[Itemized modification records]
Start of Block

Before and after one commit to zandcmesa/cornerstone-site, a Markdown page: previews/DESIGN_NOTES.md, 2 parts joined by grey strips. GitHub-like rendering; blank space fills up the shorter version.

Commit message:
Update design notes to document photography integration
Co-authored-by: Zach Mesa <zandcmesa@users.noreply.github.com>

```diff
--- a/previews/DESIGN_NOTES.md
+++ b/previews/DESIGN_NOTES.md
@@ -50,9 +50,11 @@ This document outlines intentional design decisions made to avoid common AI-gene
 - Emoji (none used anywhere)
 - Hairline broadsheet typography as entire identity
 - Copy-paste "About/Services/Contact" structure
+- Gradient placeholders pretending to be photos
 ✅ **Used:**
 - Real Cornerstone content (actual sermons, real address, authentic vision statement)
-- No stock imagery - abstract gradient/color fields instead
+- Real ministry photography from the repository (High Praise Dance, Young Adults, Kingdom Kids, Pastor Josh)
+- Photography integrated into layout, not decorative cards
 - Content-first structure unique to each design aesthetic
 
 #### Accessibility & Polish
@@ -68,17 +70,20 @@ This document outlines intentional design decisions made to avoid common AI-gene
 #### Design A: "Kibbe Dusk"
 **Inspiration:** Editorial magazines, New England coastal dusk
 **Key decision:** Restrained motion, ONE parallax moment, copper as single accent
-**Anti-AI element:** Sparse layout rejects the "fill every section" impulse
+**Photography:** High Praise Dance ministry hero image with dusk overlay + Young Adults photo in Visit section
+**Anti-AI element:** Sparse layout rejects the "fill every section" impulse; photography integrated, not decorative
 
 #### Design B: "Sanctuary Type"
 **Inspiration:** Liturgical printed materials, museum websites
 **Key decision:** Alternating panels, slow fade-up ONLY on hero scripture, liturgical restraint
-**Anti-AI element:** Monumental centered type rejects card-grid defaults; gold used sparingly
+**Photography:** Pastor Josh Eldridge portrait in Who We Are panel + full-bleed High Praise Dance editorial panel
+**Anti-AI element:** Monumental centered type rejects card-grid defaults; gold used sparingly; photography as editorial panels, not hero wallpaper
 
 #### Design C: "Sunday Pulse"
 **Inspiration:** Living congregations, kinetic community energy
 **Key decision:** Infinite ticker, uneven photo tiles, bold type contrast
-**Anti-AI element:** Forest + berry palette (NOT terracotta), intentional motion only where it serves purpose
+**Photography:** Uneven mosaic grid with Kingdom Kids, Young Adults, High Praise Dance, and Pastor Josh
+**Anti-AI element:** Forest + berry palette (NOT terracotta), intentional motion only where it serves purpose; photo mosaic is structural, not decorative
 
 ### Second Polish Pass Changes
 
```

End of Block

*Task to carry out:*
The entries need to be set down again in full, with no word changed.

*Result for this task:*
Before and after one commit to zandcmesa/cornerstone-site, a Markdown page: previews/DESIGN_NOTES.md, 2 parts joined by grey strips. GitHub-like rendering; blank space fills up the shorter version.

Commit message:
Update design notes to document photography integration
Co-authored-by: Zach Mesa <zandcmesa@users.noreply.github.com>

```diff
--- a/previews/DESIGN_NOTES.md
+++ b/previews/DESIGN_NOTES.md
@@ -50,9 +50,11 @@ This document outlines intentional design decisions made to avoid common AI-gene
 - Emoji (none used anywhere)
 - Hairline broadsheet typography as entire identity
 - Copy-paste "About/Services/Contact" structure
+- Gradient placeholders pretending to be photos
 ✅ **Used:**
 - Real Cornerstone content (actual sermons, real address, authentic vision statement)
-- No stock imagery - abstract gradient/color fields instead
+- Real ministry photography from the repository (High Praise Dance, Young Adults, Kingdom Kids, Pastor Josh)
+- Photography integrated into layout, not decorative cards
 - Content-first structure unique to each design aesthetic
 
 #### Accessibility & Polish
@@ -68,17 +70,20 @@ This document outlines intentional design decisions made to avoid common AI-gene
 #### Design A: "Kibbe Dusk"
 **Inspiration:** Editorial magazines, New England coastal dusk
 **Key decision:** Restrained motion, ONE parallax moment, copper as single accent
-**Anti-AI element:** Sparse layout rejects the "fill every section" impulse
+**Photography:** High Praise Dance ministry hero image with dusk overlay + Young Adults photo in Visit section
+**Anti-AI element:** Sparse layout rejects the "fill every section" impulse; photography integrated, not decorative
 
 #### Design B: "Sanctuary Type"
 **Inspiration:** Liturgical printed materials, museum websites
 **Key decision:** Alternating panels, slow fade-up ONLY on hero scripture, liturgical restraint
-**Anti-AI element:** Monumental centered type rejects card-grid defaults; gold used sparingly
+**Photography:** Pastor Josh Eldridge portrait in Who We Are panel + full-bleed High Praise Dance editorial panel
+**Anti-AI element:** Monumental centered type rejects card-grid defaults; gold used sparingly; photography as editorial panels, not hero wallpaper
 
 #### Design C: "Sunday Pulse"
 **Inspiration:** Living congregations, kinetic community energy
 **Key decision:** Infinite ticker, uneven photo tiles, bold type contrast
-**Anti-AI element:** Forest + berry palette (NOT terracotta), intentional motion only where it serves purpose
+**Photography:** Uneven mosaic grid with Kingdom Kids, Young Adults, High Praise Dance, and Pastor Josh
+**Anti-AI element:** Forest + berry palette (NOT terracotta), intentional motion only where it serves purpose; photo mosaic is structural, not decorative
 
 ### Second Polish Pass Changes
 
```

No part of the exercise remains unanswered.